What you will do: In the entries below, work out how many lines include "background", and write only that number.

** Opening Given data block **

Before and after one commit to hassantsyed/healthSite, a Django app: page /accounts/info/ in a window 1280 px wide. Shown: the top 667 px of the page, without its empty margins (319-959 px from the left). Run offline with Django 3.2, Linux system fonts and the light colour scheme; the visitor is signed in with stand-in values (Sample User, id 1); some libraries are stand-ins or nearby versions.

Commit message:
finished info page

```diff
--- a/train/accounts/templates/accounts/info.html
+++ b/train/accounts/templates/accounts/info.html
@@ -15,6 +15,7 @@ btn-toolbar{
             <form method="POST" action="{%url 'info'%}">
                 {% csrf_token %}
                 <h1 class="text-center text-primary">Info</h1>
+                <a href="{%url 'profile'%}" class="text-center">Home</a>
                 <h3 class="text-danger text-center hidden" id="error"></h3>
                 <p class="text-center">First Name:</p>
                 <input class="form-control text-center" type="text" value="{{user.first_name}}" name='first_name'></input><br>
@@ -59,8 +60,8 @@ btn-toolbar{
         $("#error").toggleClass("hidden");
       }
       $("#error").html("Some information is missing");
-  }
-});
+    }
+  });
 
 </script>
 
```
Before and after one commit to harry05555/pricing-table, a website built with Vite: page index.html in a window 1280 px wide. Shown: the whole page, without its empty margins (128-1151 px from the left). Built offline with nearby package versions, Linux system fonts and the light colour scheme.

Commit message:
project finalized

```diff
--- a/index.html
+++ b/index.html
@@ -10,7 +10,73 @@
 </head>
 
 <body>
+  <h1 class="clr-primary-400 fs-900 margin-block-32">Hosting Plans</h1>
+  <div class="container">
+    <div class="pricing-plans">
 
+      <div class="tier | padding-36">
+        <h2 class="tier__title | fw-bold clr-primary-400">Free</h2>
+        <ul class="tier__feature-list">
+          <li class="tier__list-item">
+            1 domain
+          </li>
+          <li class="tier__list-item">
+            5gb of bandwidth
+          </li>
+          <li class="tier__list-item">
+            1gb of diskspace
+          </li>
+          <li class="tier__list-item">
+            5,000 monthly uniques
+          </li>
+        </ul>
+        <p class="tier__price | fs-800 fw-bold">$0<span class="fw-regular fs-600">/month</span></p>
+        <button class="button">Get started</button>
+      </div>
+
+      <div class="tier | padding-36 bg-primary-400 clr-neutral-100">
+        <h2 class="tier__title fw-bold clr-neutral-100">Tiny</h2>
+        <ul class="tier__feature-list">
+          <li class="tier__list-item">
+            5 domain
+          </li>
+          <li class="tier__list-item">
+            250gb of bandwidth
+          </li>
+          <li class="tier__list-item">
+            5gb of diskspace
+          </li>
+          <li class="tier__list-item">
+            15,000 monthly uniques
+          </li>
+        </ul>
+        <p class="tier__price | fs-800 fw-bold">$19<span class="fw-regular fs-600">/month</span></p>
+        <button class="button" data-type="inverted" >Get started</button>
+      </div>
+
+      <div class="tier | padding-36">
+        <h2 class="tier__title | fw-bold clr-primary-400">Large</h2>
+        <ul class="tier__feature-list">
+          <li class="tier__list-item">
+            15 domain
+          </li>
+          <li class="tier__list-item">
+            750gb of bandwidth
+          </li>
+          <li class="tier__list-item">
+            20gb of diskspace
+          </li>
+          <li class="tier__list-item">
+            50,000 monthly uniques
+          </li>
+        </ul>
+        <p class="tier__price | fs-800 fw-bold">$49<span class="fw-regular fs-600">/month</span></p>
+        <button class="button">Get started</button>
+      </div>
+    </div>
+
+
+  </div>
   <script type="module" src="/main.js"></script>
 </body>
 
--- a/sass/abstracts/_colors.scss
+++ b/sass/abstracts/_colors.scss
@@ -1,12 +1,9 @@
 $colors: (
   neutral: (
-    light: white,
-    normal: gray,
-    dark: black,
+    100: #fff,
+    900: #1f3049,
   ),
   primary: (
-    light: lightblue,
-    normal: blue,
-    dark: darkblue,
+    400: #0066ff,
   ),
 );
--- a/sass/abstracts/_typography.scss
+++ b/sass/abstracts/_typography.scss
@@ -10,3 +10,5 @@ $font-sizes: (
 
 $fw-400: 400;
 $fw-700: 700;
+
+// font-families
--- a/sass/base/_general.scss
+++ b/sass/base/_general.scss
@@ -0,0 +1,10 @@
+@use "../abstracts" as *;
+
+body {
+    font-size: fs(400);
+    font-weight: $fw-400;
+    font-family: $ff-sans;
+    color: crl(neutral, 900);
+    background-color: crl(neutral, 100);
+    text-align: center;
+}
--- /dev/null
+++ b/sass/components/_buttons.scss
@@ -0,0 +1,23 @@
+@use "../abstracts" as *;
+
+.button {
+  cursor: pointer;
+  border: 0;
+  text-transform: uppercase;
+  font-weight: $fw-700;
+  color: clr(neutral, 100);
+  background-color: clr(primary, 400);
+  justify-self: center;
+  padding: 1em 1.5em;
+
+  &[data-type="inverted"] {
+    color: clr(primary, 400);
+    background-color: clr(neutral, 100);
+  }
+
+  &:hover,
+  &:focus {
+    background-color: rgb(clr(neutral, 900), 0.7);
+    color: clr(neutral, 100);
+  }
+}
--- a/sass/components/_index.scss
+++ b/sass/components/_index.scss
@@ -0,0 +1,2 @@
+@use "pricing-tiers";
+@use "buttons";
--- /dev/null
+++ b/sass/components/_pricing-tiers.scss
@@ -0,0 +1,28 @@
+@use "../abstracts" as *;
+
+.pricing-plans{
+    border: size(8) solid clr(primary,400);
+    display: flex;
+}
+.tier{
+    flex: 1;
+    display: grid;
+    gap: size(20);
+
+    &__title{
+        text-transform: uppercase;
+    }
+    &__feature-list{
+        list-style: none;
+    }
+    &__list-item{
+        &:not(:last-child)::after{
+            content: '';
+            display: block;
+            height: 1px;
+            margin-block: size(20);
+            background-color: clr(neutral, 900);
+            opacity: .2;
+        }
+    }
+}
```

** Closing Given data block **

Task solution: 5